Two Pittsburgh police officers founded the Fraternal Order of Police in 1915

Celebrating The 100th Anniversary of the Fraternal Order of Police
By ESSENTIAL PITTSBURGH

canterburyClick above  to listen to the interview with National FOP President, Chuck Canterbury:

A century ago, two police officers from Pittsburgh decided they wanted better working conditions. They would go on to form the Fraternal Order of Police (FOP), which continues to advocate for police officers across the country.

This weekend, the FOP National Conference will be back in the city where the organization began, something that happens every quarter century, according to National FOP President Chuck Canterbury.

“We have a bid system four years out where our delegates actually vote for what city in America we want to go to,” Canterbury said, “and every time it comes on one of the 25th anniversary dates, nobody has ever bid except Pittsburgh.”

He said the organization, now with 325,000 members, originally developed to fit the specific needs of police officers.

“Something had to happen,” Canterbury said, “but they didn’t want to join any of the traditional unions, because they knew law enforcement would be different and that they wouldn’t be able to strike, they wouldn’t be able to not show up for work.”

He said it was not uncommon for police officers to work seven days a week with no overtime or benefits a century ago.

Although working conditions have improved, there are still plenty of challenges the FOP faces – including distrust of police in many cities.

“What we’ve been trying to do, for several years, is to express to our communities that we are just one spoke in the wheel,” he said. “If you don’t have a holistic approach to helping in those impoverished neighborhoods, law enforcement is not the answer.”

Direct input from officers in the field is one way to search for solutions to these problems, because they are the ones working most closely with the people, according to Canterbury.
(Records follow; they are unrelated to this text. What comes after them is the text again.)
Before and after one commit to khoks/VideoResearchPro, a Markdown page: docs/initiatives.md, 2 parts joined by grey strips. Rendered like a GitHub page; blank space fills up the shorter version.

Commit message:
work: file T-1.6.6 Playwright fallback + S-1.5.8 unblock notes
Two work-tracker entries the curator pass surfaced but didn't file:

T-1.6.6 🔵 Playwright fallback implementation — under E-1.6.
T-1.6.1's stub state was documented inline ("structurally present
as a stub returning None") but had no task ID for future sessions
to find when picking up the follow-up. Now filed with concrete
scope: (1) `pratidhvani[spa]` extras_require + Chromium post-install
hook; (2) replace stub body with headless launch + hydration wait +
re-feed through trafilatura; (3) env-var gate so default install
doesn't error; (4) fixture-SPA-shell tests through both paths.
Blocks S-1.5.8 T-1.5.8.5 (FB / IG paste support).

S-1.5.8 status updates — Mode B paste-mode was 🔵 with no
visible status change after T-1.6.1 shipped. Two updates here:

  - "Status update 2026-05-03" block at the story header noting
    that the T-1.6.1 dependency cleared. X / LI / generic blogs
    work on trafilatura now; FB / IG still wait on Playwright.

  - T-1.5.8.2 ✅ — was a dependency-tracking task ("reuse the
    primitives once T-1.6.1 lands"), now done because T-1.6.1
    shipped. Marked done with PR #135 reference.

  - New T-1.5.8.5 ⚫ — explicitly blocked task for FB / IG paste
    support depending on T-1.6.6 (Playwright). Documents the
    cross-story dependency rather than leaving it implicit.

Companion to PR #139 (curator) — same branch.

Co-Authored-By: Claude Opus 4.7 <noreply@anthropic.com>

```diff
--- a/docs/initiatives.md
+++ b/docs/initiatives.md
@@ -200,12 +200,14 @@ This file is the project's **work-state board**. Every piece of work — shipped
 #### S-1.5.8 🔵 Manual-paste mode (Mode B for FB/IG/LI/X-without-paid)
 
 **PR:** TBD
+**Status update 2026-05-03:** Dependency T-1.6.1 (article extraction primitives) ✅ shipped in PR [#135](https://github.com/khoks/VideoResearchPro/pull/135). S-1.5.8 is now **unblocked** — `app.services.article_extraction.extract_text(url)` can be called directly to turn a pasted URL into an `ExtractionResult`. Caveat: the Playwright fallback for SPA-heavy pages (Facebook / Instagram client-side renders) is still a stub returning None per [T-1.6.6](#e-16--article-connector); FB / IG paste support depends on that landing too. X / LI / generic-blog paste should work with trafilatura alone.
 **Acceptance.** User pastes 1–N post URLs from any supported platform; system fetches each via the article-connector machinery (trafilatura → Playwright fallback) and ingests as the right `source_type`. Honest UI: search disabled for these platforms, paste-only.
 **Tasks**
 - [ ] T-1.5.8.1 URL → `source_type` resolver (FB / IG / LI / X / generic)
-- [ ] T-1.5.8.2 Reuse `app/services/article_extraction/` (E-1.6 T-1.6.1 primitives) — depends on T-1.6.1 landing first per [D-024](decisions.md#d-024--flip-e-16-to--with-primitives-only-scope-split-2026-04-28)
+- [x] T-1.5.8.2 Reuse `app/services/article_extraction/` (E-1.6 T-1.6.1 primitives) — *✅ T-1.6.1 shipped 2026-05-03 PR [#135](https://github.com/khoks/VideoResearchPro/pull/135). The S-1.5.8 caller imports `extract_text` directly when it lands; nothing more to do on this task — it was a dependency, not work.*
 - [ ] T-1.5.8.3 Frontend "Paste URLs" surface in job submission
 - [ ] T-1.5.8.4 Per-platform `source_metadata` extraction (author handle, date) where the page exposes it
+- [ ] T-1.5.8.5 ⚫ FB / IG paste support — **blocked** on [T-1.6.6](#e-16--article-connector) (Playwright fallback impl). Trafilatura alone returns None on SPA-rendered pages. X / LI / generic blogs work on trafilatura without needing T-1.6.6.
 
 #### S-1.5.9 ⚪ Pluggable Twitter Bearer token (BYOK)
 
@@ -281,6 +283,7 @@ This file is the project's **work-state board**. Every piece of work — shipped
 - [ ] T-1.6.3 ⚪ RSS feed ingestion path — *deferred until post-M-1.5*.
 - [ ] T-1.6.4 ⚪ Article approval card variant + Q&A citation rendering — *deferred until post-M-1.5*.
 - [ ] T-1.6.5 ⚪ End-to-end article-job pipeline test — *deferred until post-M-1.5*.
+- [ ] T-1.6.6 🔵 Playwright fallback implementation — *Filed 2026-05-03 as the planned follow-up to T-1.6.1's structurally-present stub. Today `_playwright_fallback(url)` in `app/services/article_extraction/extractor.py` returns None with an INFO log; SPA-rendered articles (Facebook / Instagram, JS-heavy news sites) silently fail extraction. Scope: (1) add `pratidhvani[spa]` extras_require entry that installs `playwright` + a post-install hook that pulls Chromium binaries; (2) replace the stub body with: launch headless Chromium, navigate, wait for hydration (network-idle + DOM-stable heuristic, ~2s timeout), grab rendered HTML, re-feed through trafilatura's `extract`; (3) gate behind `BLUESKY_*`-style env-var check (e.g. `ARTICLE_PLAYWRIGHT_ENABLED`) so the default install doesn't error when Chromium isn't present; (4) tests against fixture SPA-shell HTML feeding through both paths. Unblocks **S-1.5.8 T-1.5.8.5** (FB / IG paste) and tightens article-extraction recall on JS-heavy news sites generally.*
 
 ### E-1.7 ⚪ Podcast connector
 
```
“Rank and file police officers are working the streets of our city, and they know what’s going on,” he said. “So we’ve been an advocate to change as well, and we’re hoping that as this century, the second century of our existence, goes along, that we’ll be able to continue to do that.”

The above segment was broadcast during Essential Pittsburgh on August 6, 2015